Finally it’s all gone. A quick drink – straw required – and a wipe round with her pink flannel and we’re done.

Time for a bit more music telly, and head dancing while I chat and catch up with eldest before she goes to the gym.

It’s been a tough week. I’m giving myself permission for a bit of downtime with extra coffee and my laptop.

But then I see what’s happening in the city today.

B might like that, I think.

And I’m back in logistics mode. Could we make it? Would she like it?

I’ll let you know later …

 

 

Real life is better

I still enjoy blogging, and I still enjoy social media, but both have changed hugely, and so has my life, and that means more online changes around here.

Probably less blogging. I have plenty of posts in draft, but I may never finish them, and I don’t want to put myself under that pressure either.

There will be more updates on the Facebook page, which you can find here if you’re not already following it:

https://www.facebook.com/oftencalledcathy/

I don’t like the recent changes to Facebook, especially the removal of the option to have friend lists, but it’s where most of my real life friends are, so it’s where I need to be. And I’m Facebook friends with almost all my online friends too.

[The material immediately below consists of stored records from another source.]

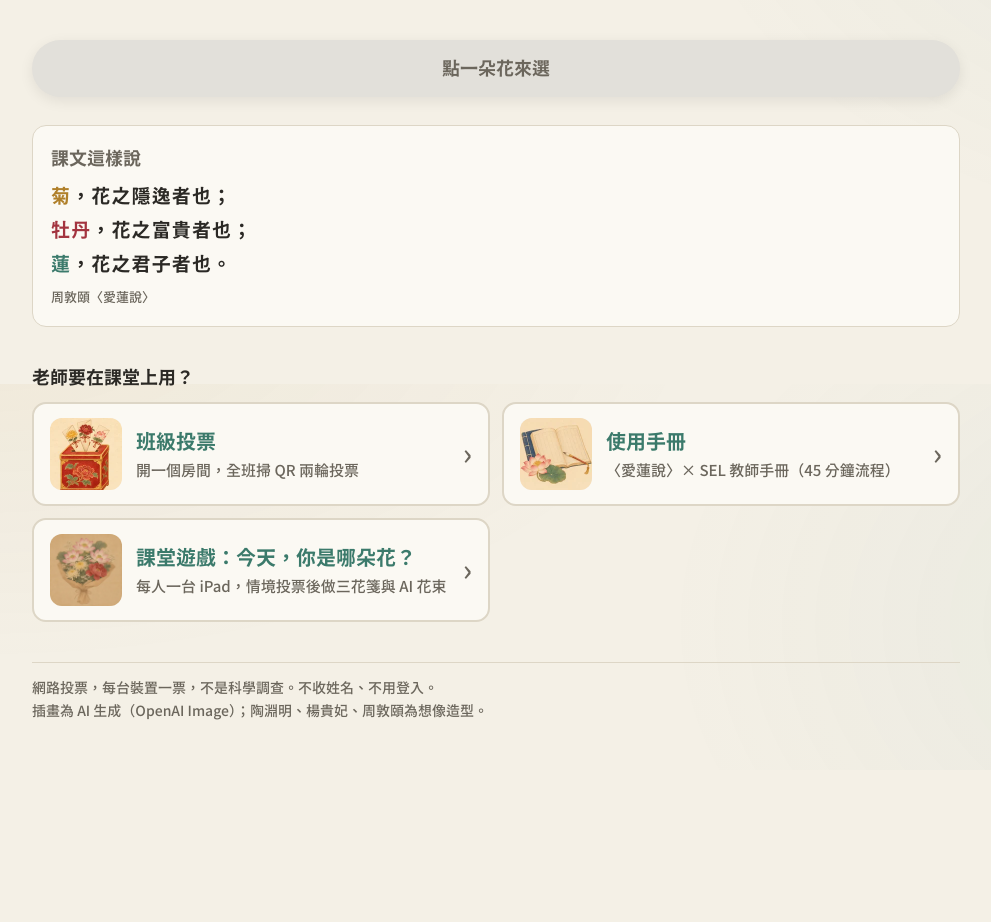
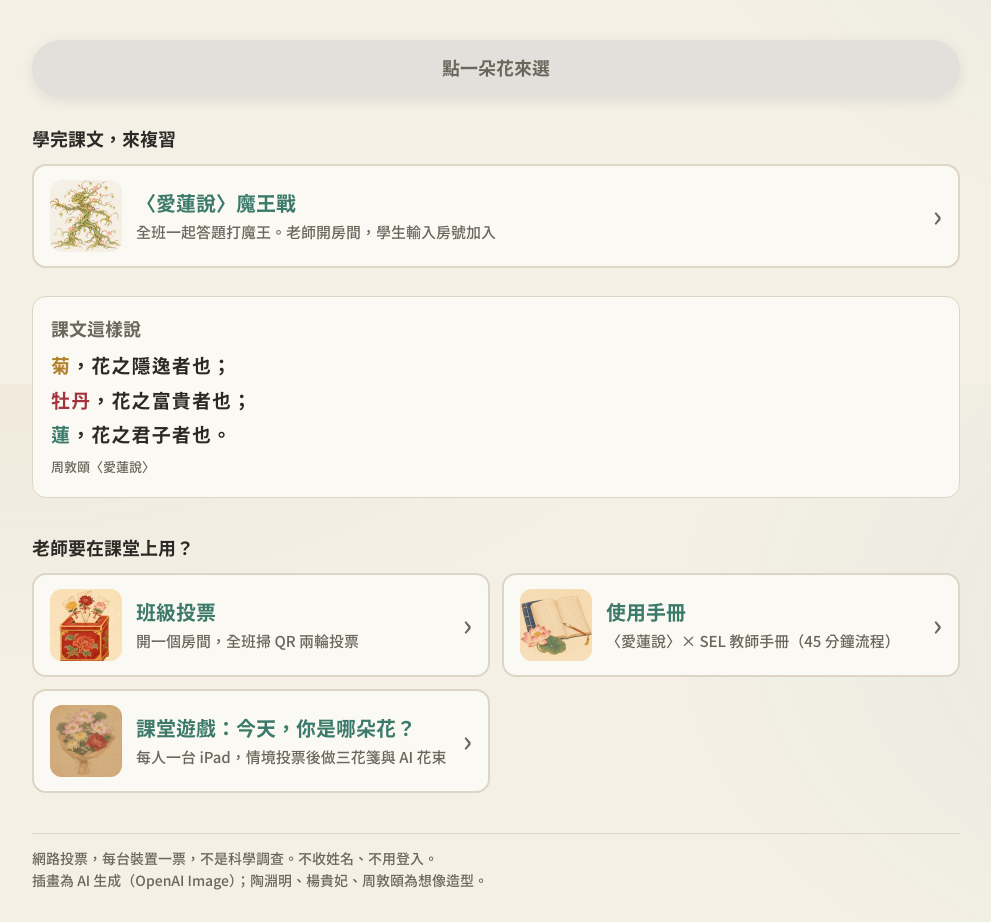
Before and after one commit to mathruffian-dot/sanhua-vote, a plain HTML site: page docs/index.html in a window 1280 px wide. Shown: the part 1216-2138 px from the top of the page, without its empty margins (144-1135 px from the left). Before the commit the page ends 1986 px from the top, so only its background shows below. Drawn offline with Linux system fonts and the light colour scheme; no server answers.

Commit message:
首頁投票下方加〈愛蓮說〉魔王戰連結；重建字型子集
Co-Authored-By: Claude Opus 5.5 <noreply@anthropic.com>

```diff
--- a/docs/assets/style.css
+++ b/docs/assets/style.css
@@ -308,3 +308,5 @@ body {
 .joinbox .qr { max-width: 100%; box-sizing: border-box; }
 .joinbox .qr img, .joinbox .qr canvas { width: min(240px, 100%); height: auto; aspect-ratio: 1; }
 .joinbox .small { overflow-wrap: anywhere; }
+.teacher-links.raid-link { margin-top: 28px; }
+.raid-link .nb { display: inline-block; }
--- a/docs/index.html
+++ b/docs/index.html
@@ -14,7 +14,7 @@
 <meta property="og:image:height" content="630">
 <meta name="twitter:card" content="summary_large_image">
 <link rel="preload" as="image" href="assets/img/hero-800.webp" imagesrcset="assets/img/hero-800.webp 800w, assets/img/hero-1600.webp 1600w" imagesizes="100vw">
-<link rel="stylesheet" href="assets/style.css?v=20261119f">
+<link rel="stylesheet" href="assets/style.css?v=20261120m">
 <script src="assets/config.js"></script>
 </head>
 <body>
@@ -54,6 +54,15 @@
     </div>
     <p class="hint" style="margin-top:18px">想一想：周敦頤說「牡丹之愛，宜乎眾矣」。票最多的，就一定是對的嗎？</p>
   </section>
+
+  <nav class="teacher-links raid-link" aria-label="複習遊戲">
+    <h2>學完課文，來複習</h2>
+    <a class="tl" href="https://ailian-raid.school-cloudflare-supabase-connection-test.workers.dev/">
+      <img class="tl-ico" src="assets/img/icon-raid.webp" alt="" width="72" height="72" loading="lazy">
+      <span class="tl-txt"><b>〈愛蓮說〉魔王戰</b><span>全班一起答題打魔王。<span class="nb">老師開房間，學生輸入房號加入</span></span></span>
+      <span class="tl-go" aria-hidden="true">›</span>
+    </a>
+  </nav>
 
   <aside class="classic" aria-label="課文原句">
     <h2>課文這樣說</h2>
```
Also changed, not shown: docs/assets/fonts/genseki-b.woff2, docs/assets/fonts/genseki-m.woff2, docs/assets/img/icon-raid.webp (added).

I’ve mentioned before that Instagram was my new favourite place for a while until they changed the feed. Now I’m losing interest, so little of the activity feels genuine, except from my real friends. Who are on Facebook too!

Pinterest is my scrapbook and I ignore What’s App, Snapchat, Google Plus and the rest of them.

That just leaves Twitter: it’s chronological, and I can still use friend lists, but today the option to use hands free streaming (no scrolling required) on third party apps was removed, so I can no longer have it on in the background while I do other things. I had been chatting on Twitter more than anywhere else, and I loved catching all the breaking news. But that’s all ending as of now it seems.

Back to Facebook then. And that other old fashioned option – real life. I’m trying to reach out to my friends and meet them more often in real life. Because my love affair with social media has soured.

Real really is better. I get that now.